Crappie are biting on the Waccamaw River

Crappie are full of eggs, waiting to spawn

Between last year’s hurricanes and the heavy rainfall that pounded the Carolinas this past fall, along with the more recent crazy weather we’ve had, the Waccamaw River has taken a beating. But Capt. Todd Vick of Fishin’ Freshwater Charters said things are finally looking up.

In the past few weeks, the river has been looking better than it has since last spring. And anglers are finally beginning to catch crappie on the river with some regularity. The Waccamaw stretches 140 miles from the base of Lake Waccamaw in North Carolina’s Columbus County to the Winyah Bay where it empties into the Atlantic Ocean in Georgetown County, South Carolina.

Vick (843-333-8200) said most of the crappie he has been catching are full of eggs. They are waiting to spawn, but are constantly moving from deep water to shallow as the crazy weather of recent weeks has the fish just as confused as it has anglers.

“We’ve had subfreezing days followed by 80 degree weather. It’s got these fish confused. They move shallow on the warm days, then deep when it turns cold again. They are waiting to spawn. The only thing stopping them is the weather,” he said.

But Vick said the crappie are definitely biting. And anglers are catching them with a variety of techniques.

Try a tandem rig and catch two at a time

“It can be a grind this time of year on some days. The warmer days have been best. But you can still catch them no matter what the weather’s doing. It takes a little more work on days with clouds mixed with sun mixed with rain mixed with wind. But they’re biting, and we’re catching some quality fish,” he said.

Vick’s number one tip for fishing the Waccamaw this time of year, no matter what stretch of the river you’re on, is to have plenty of gear options with you.

“You need to bring everything to the river with you, including the kitchen sink. I’ve got short rods for fishing under bridges and tree limbs, long rods for slow trolling, live bait, and a variety of artificials. You really need to be prepared.
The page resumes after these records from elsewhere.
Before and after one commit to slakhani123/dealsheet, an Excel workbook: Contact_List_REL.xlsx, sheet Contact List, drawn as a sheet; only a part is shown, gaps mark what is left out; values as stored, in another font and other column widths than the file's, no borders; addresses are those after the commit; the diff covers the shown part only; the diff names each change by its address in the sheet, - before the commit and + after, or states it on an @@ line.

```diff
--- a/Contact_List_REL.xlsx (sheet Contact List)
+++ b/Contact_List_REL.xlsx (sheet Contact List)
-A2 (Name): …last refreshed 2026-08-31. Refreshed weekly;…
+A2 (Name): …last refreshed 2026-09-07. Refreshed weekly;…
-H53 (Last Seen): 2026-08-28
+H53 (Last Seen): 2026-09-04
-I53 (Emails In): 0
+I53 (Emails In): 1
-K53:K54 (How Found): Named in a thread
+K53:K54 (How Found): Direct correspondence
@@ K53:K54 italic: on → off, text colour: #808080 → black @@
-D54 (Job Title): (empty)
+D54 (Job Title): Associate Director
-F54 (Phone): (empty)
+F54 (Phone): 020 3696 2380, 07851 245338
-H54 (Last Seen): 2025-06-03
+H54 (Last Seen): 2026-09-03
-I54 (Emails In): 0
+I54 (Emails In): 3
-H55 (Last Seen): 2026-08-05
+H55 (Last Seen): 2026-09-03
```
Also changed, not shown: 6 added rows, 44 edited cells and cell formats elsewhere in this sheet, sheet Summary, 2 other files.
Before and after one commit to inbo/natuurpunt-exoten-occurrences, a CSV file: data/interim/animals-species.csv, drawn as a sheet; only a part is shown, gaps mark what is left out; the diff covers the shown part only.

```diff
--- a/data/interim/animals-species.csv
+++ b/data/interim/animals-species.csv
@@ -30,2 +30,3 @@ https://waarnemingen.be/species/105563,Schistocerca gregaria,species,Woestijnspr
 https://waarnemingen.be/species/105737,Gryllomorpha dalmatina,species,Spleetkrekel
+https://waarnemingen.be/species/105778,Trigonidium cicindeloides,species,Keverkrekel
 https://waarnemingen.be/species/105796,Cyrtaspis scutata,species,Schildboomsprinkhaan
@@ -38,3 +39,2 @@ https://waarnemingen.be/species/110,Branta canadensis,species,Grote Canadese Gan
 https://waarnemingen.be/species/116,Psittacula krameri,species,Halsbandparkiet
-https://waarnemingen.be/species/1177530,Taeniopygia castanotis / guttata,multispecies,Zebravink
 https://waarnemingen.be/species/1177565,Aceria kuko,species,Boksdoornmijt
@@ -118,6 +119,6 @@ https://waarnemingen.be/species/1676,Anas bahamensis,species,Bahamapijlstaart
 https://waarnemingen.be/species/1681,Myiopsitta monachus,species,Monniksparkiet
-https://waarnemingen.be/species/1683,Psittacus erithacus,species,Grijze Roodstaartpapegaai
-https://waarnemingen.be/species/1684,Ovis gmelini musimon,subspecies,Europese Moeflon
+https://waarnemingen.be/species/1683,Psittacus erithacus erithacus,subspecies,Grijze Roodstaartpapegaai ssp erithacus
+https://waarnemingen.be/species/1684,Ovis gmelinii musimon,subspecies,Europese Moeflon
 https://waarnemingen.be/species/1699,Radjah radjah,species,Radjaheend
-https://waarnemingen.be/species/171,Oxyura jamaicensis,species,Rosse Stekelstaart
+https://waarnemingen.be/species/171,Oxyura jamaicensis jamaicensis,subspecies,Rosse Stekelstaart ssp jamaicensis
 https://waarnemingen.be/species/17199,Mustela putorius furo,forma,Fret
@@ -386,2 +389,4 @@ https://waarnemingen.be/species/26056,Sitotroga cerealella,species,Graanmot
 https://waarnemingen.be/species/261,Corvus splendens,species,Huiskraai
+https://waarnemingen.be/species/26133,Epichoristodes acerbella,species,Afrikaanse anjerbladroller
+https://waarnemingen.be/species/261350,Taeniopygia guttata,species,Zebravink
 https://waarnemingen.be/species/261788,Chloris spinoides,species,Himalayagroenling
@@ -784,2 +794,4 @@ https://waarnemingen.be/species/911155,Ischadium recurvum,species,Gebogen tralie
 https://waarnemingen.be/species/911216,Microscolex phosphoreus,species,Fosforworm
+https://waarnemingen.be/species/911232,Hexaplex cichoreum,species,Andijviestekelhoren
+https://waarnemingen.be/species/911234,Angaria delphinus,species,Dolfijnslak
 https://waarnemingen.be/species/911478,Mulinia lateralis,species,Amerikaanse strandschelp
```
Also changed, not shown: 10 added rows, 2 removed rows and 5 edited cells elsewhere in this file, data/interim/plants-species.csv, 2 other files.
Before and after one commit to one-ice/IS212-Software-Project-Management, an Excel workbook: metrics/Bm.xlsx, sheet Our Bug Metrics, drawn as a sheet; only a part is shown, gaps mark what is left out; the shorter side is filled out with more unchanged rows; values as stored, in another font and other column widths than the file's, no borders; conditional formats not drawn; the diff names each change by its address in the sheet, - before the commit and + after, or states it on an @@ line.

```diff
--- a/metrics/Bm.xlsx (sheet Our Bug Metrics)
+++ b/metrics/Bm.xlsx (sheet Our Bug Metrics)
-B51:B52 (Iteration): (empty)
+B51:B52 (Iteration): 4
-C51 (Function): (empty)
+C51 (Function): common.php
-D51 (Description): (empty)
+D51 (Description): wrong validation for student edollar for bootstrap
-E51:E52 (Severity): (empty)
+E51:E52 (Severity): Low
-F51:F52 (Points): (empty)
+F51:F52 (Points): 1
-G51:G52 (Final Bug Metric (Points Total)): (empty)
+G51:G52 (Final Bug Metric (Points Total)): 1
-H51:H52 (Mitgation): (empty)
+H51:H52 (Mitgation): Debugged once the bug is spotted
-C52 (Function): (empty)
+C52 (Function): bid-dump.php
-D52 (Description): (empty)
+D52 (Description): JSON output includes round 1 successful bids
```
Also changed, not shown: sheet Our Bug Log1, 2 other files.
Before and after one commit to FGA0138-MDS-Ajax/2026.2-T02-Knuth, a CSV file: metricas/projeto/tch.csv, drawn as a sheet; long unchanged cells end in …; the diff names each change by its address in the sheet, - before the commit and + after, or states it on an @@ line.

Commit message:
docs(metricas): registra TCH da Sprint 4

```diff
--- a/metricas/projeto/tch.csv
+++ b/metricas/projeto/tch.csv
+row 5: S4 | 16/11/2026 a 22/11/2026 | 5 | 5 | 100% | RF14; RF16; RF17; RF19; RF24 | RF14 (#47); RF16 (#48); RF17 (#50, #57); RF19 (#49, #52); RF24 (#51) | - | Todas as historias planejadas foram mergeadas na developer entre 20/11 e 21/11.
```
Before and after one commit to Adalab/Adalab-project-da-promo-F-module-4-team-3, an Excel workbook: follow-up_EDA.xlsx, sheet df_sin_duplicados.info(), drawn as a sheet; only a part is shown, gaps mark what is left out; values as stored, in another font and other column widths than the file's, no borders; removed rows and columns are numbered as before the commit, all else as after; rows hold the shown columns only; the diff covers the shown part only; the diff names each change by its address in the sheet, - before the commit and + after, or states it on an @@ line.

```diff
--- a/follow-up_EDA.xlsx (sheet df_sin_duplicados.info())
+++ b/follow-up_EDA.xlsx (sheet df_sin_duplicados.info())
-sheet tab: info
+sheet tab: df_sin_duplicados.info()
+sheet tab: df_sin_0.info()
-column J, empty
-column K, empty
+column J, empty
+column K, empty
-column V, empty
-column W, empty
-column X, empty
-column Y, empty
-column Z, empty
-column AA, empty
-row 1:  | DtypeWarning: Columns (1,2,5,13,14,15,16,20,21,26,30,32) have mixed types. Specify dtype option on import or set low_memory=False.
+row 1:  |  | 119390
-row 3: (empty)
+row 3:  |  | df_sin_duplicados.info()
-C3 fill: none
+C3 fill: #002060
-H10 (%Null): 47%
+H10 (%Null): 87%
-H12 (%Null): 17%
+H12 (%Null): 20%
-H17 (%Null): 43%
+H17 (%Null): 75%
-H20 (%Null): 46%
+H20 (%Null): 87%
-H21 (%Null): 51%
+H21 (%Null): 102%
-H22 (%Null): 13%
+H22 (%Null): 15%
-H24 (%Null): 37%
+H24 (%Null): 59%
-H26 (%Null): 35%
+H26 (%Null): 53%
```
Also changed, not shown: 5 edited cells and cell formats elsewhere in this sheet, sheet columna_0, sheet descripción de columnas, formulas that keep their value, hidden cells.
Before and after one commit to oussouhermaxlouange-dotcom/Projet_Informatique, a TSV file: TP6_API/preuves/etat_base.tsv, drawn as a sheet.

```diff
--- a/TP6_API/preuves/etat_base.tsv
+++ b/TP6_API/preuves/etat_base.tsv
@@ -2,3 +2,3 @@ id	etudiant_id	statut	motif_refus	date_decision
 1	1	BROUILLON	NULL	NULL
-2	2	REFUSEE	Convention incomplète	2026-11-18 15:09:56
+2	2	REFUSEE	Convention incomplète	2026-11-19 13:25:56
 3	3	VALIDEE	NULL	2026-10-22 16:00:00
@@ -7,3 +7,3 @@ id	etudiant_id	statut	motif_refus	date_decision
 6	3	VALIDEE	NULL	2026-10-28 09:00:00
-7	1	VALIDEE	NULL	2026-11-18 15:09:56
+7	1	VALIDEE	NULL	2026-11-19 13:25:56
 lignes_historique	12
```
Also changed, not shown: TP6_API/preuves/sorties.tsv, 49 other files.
You’ll find fish in a lot of different areas and you’re bound to encounter a little bit of everything this time of year.” he said.

Slow trolling with a tandem rig has been very effective for Vick recently. He ties on two 1/16-ounce jigs about 2 feet apart on 6-pound test line while using a limber rod that’s 9 feet long. And he usually tips the jigs with live minnows. He places the rod in a rod holder, then lets the wind push him if it’s not too windy. Otherwise he uses his trolling motor to creep along. It’s not uncommon to catch two crappie at a time when he gets into a school.

Check out the attached video to see how he does it, and notice how overcast it is at the beginning, then how sunny it is once he starts catching fish.

Click here for tips on catching crappie using planer boards.

Brian Cope
About Brian Cope 1336 Articles
Brian Cope of Edisto Island, S.C., is a retired Air Force combat communications technician. He has a B.A. in English Literature from the University of South Carolina and has been writing about the outdoors since 2006. He’s spent half his life hunting and fishing. The rest, he said, has been wasted.